Hits: 2278

Rob Eavis, Luke Cafferty - 12/05/2016

In an attempt to understand better the development of the Pilgrim’s Way phreatic tubes around Oxlow Caverns, we went for a relatively leisurely wonder. Up the pull through and for the first ever time we went left, leading through a muddy dig to a junction. Straight ahead is through a tight squeeze, flame-gunned by Ben and John in 76, but left now provides an easier bypass. This area is on the vein, only a few meters above the roof of West Antichamber, and various holes in the floor prove fun to safely cross.

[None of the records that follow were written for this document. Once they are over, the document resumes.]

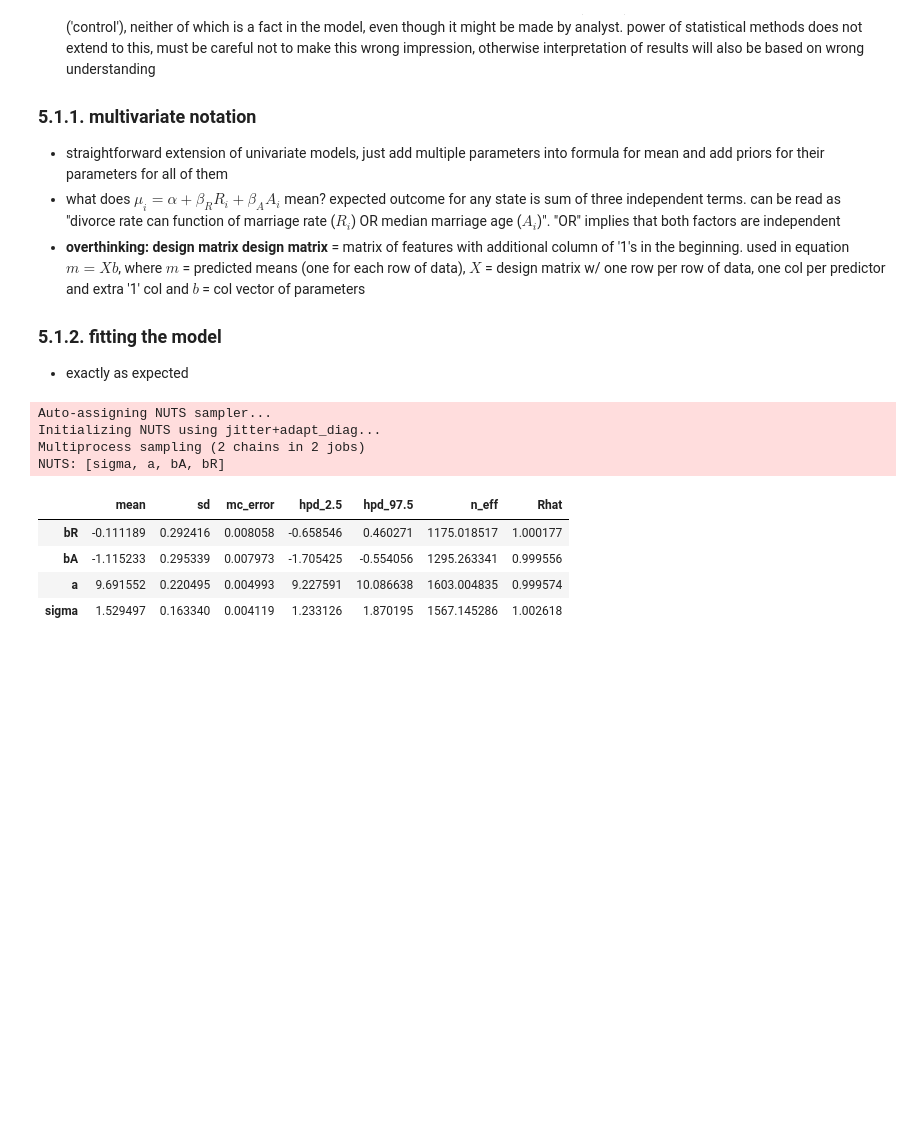
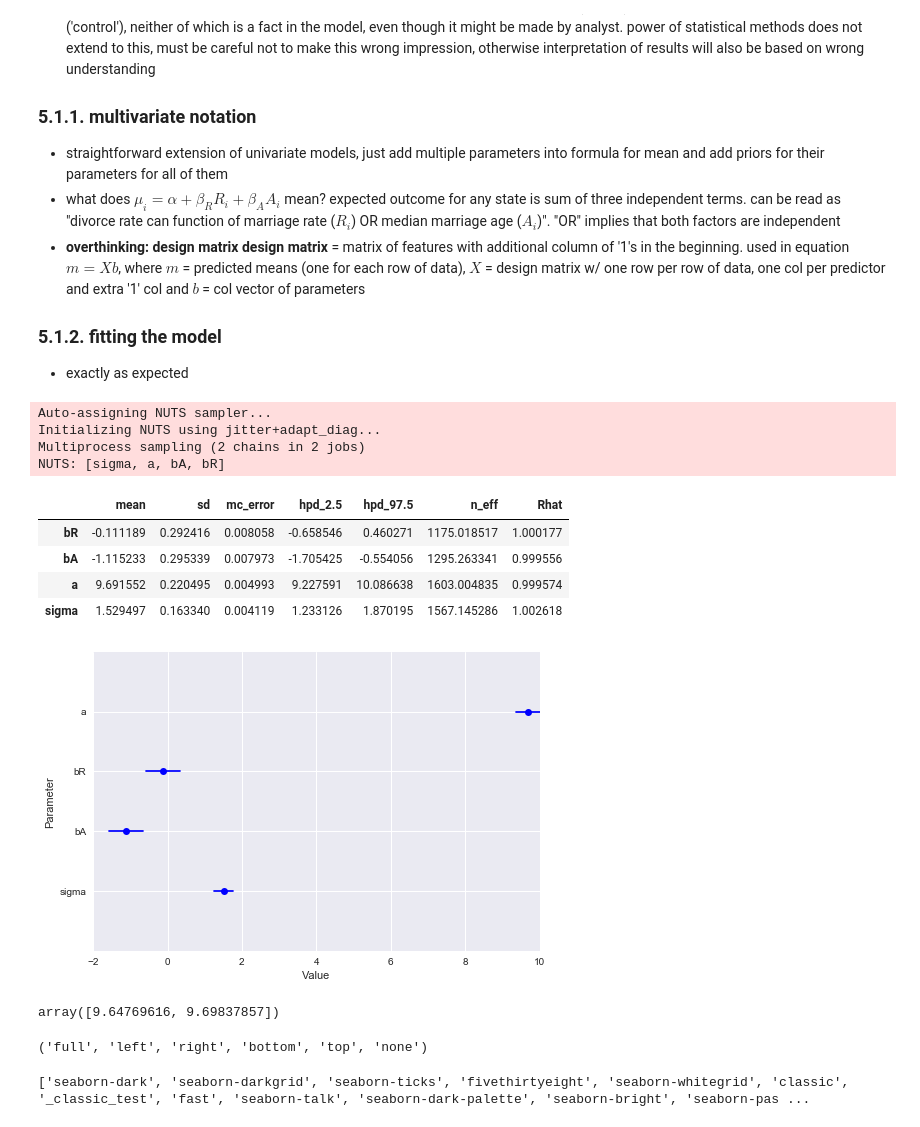
Before and after one commit to nwweber/statistical_rethinking, a Jupyter notebook: chapter_05_multivariate_linear_models.ipynb, the cells around one changed output. Cells and saved outputs as stored; diff of their text form; code cells hidden in the pictures; blank space fills up the shorter version.

Commit message:
working out how to reproduce the plots using matplotlib object-oriented interface

```diff
--- a/chapter_05_multivariate_linear_models.ipynb
+++ b/chapter_05_multivariate_linear_models.ipynb
@@ -138,3 +138,30 @@ pm.summary(trace_m5_3, varnames=['bR', 'bA', 'a', 'sigma'])
 | bA | -1.115233 | 0.295339 | 0.007973 | -1.705425 | -0.554056 | 1295.263341 | 0.999556 |
 | a | 9.691552 | 0.220495 | 0.004993 | 9.227591 | 10.086638 | 1603.004835 | 0.999574 |
 | sigma | 1.529497 | 0.163340 | 0.004119 | 1.233126 | 1.870195 | 1567.145286 | 1.002618 |
+# %%
+params = ['sigma', 'bA', 'bR', 'a']
+# %%
+# Code 5.5
+plt.style.use('seaborn-notebook')
+fig, ax = plt.subplots()
+# ax.plot([1, 2, 3], [1, 2, 3])
+ax.set(xlabel='Value', ylabel='Parameter')
+ax.set_xlim(-2, 10)
+ax.set_ylim(0, 5)
+ax.set_yticks([1, 2, 3, 4])
+ax.set_yticklabels(params)
+for ix, pname in enumerate(params):
+    ax.plot(trace_m5_3[pname].mean(), ix+1, 'ob')
+    hpd_boundaries = pm.hpd(trace_m5_3[pname], alpha=.11)
+    ax.plot(hpd_boundaries, [ix+1, ix+1], '-b')
+# %% [output]
+[figure, added]
+# %%
+hpd_boundaries
+# %% [output]
+array([9.64769616, 9.69837857])
+# %%
+from matplotlib.lines import Line2D
+Line2D.fillStyles
+# %% [output]
+('full', 'left', 'right', 'bottom', 'top', 'none')
@@ -140,0 +172,4 @@ pm.summary(trace_m5_3, varnames=['bR', 'bA', 'a', 'sigma'])
+# %%
+print(plt.style.available)
+# %% [output]
+['seaborn-dark', 'seaborn-darkgrid', 'seaborn-ticks', 'fivethirtyeight', 'seaborn-whitegrid', 'classic', '_classic_test', 'fast', 'seaborn-talk', 'seaborn-dark-palette', 'seaborn-bright', 'seaborn-pas ...
```
Also changed, not shown: parts of 2 cells of this notebook.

The other side of the vein the tube continues for 30m still in good size until it reaches the lofty Eyrie. This is a balcony overlooking West Chamber from the south side, ~25m up. Looking up from here is Oxford Aven, an impressive and alluring sight, especially knowing it was climbed for nearly 100m.

On from the Eyrie the tube continues, albeit quite a bit smaller. This has been dug, by the original discoverers and probably subsequent teams also. Oddly, upon reaching the dig face it was possible to squeeze into the airspace above the silt and see into a chamber beyond. 10 minutes of digging, the last 2 of which with a spade that Luke found, brought us access to the opening. This is in fact another balcony overlooking West Chamber, now named the Eyrie Fairy. Why previous diggers hadn’t done this last little bit is a mystery to me. Even if you know it’s going to pop into West Chamber (via voice, torch light, etc), surely you do it so you can have a good look around that section of the chamber? Certainly no one had sat on the Eyrie Fairy before! 

However for me this is a key location. It is Oxlow’s furthest upstream passage on the Pilgrim’s Way bedding, and so should be able to offer significant clues as to the origin of this stage of development, and whether there is a link onwards towards Sidetrack and Convenience? Luke sat on my legs whilst I leveraged my body out over the edge to see if anything goes off along the bedding plane to the West but this was inconclusive, it really needs a bolt or two to check around the corner. However checking the dictionary for Airy Fairy, maybe I am being “impractical and foolishly idealistic“?

We turned about and headed back, checking every hole on the way. For fun I took the old squeeze route and it is indeed pretty snug. We pulled down the pull-through and setup for stage two of the trip.

Directly opposite Pilgrim’s Way is a passage that cannot be reached by any other route. A little research brought up no information about the tube so our plan was to repeat the bolt climb. Luke needed the training for forthcoming expeditions so set about and in 30 mins and 8 bolts later he was up. Unfortunately the crawl is small so he had to dive in with all his gear attached, grunt and squirm his way along until he could de-kit and just about turn around, before returning and putting in the last bolt and rerigging to allow me to follow him up. 

It is indeed an annoying place. Half small phreatic, half meandering vadose incision, it’s not particularly small just awkward. Unexpectantly it heads left (East) straight away, suggesting you’re heading downstream at least for the phreatic’s development. There is a corresponding passage heading right at the top of the pitch (presumably the upstream contingent), but it is full of sediment. 

After maybe 20m there is a junction. Right is where the vadose has come from, but it’s too small to get up. One could easily hilti cap off each and every corner, but it’d be slow progress. Left is the direction of only the phreatic and it gets muddy and small straight away. According to the 1969 survey this continues for a short distance before getting too small, heading towards East Chamber.

However by this point Luke had had enough, and I’d had enough of his cursing, so we decided to leave it for today and to return to survey and push the last bit next time. We left the cave rigged, in preparation for the Oxlow Giants 50th celebration next weekend.